» Exercise goal
Only lines with the string "passing" should be returned from the data below.

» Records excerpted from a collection
[Start of section]

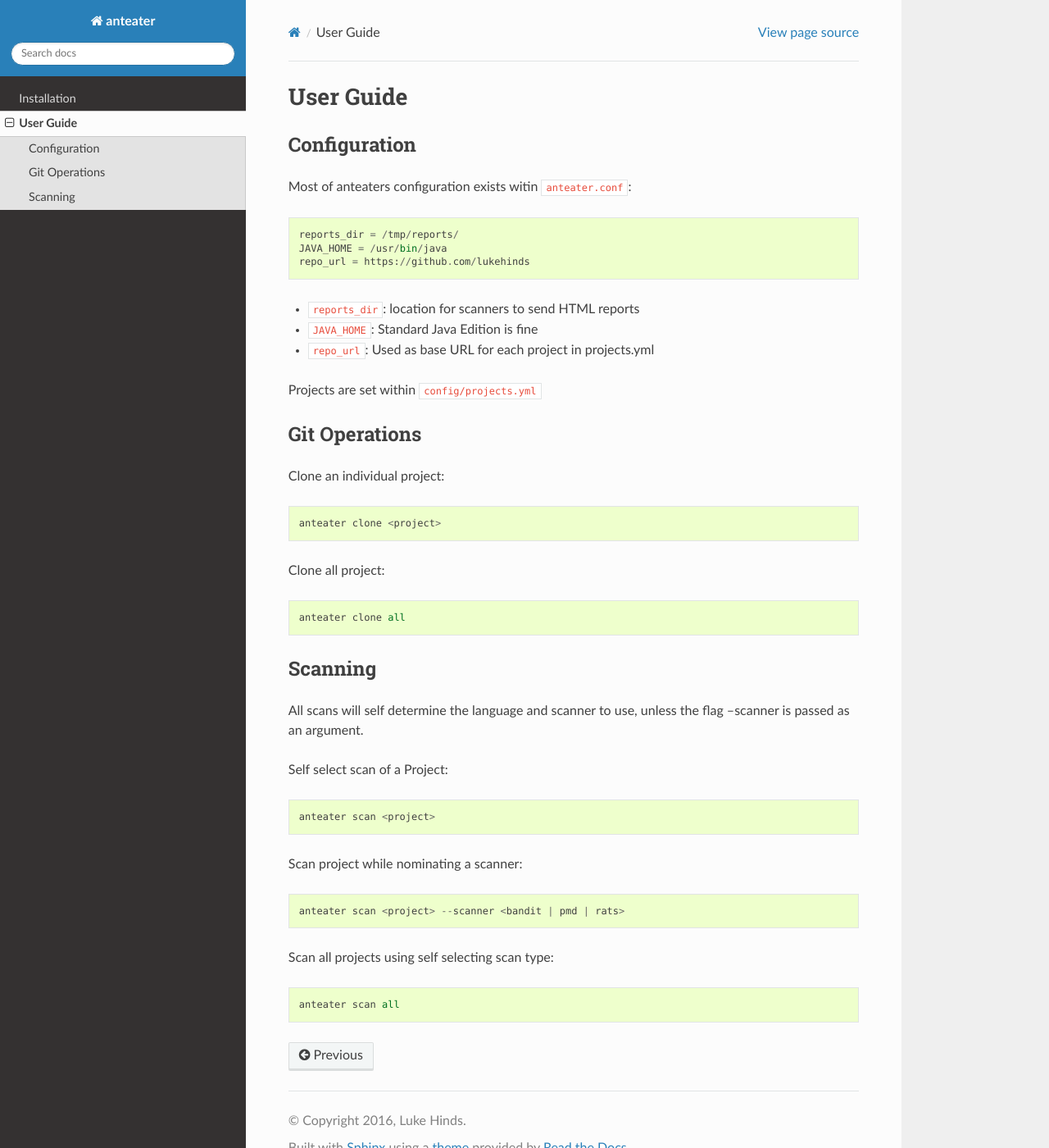
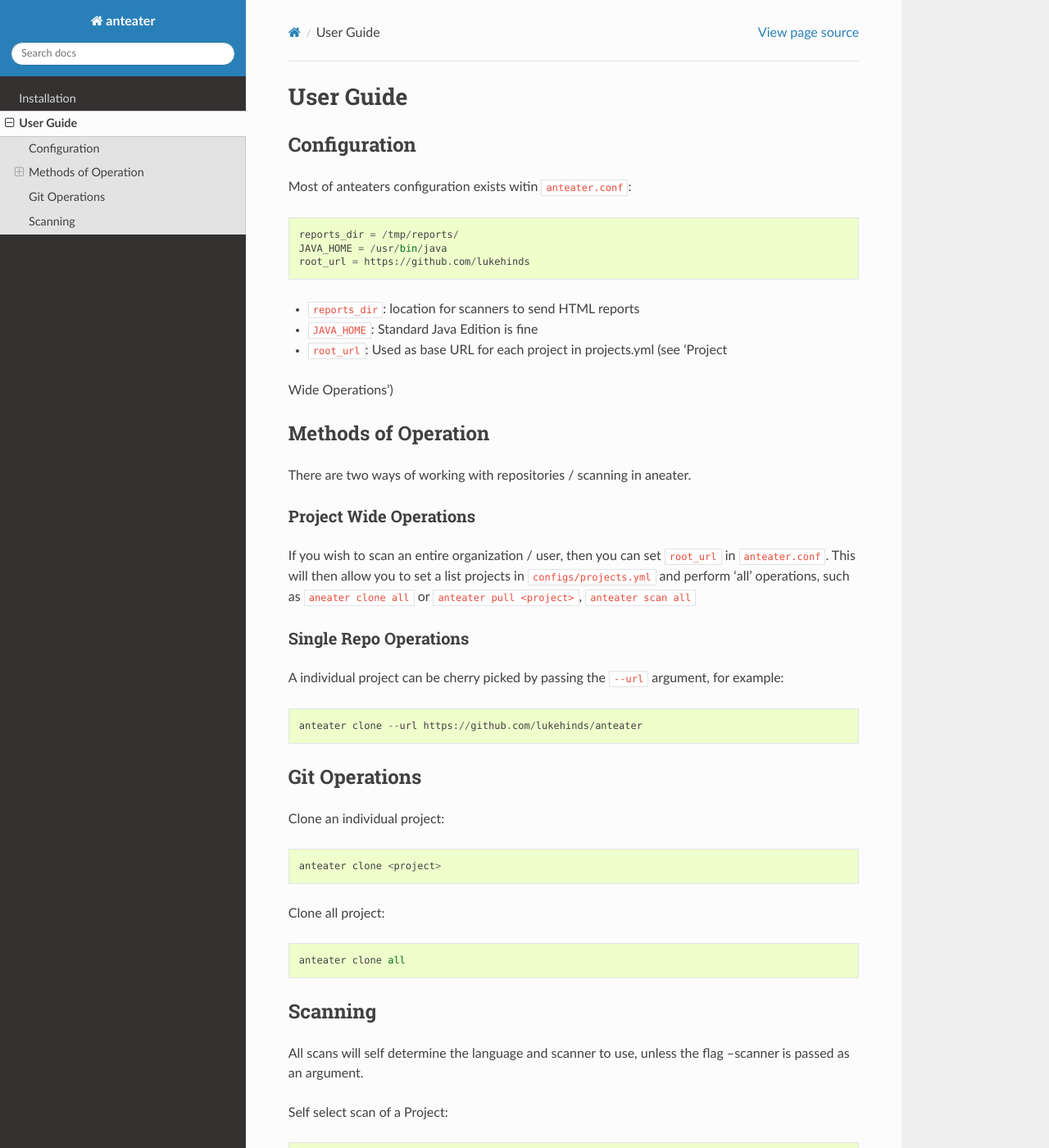
Before and after one commit to anteater/anteater, a Sphinx documentation site: the page built from docs/user_guide.rst, in a window 1280 px wide and 1400 px high. Shown: the whole window at 82% size. Built offline with Sphinx 7.4.7 and the Read the Docs theme 2.0.0, drawn with Linux system fonts in a browser that asks for light colours; formulas are drawn with MathJax 3; the version number could not be read and is left out.

Commit message:
Added user guide sections to explain --url passing function

```diff
--- a/docs/user_guide.rst
+++ b/docs/user_guide.rst
@@ -9,13 +9,33 @@ Most of anteaters configuration exists witin ``anteater.conf``::
 
     reports_dir = /tmp/reports/
     JAVA_HOME = /usr/bin/java
-    repo_url = https://github.com/lukehinds
+    root_url = https://github.com/lukehinds
 
 * ``reports_dir``: location for scanners to send HTML reports
 * ``JAVA_HOME``: Standard Java Edition is fine
-* ``repo_url``: Used as base URL for each project in projects.yml
+* ``root_url``: Used as base URL for each project in projects.yml (see 'Project
+Wide Operations')
 
-Projects are set within ``config/projects.yml``
+Methods of Operation
+--------------------
+
+There are two ways of working with repositories / scanning in aneater.
+
+Project Wide Operations
+~~~~~~~~~~~~~~~~~~~~~~~
+
+If you wish to scan an entire organization / user, then you can set ``root_url``
+in ``anteater.conf``.  This will then allow you to set a list projects in
+``configs/projects.yml`` and perform 'all' operations, such as
+``aneater clone all`` or ``anteater pull <project>``, ``anteater scan all``
+
+Single Repo Operations
+~~~~~~~~~~~~~~~~~~~~~~
+
+A individual project can be cherry picked by passing the ``--url`` argument,
+for example::
+
+    anteater clone --url https://github.com/lukehinds/anteater
 
 Git Operations
 --------------
```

[End of section]

» Output of the task
Added user guide sections to explain --url passing function
+A individual project can be cherry picked by passing the ``--url`` argument,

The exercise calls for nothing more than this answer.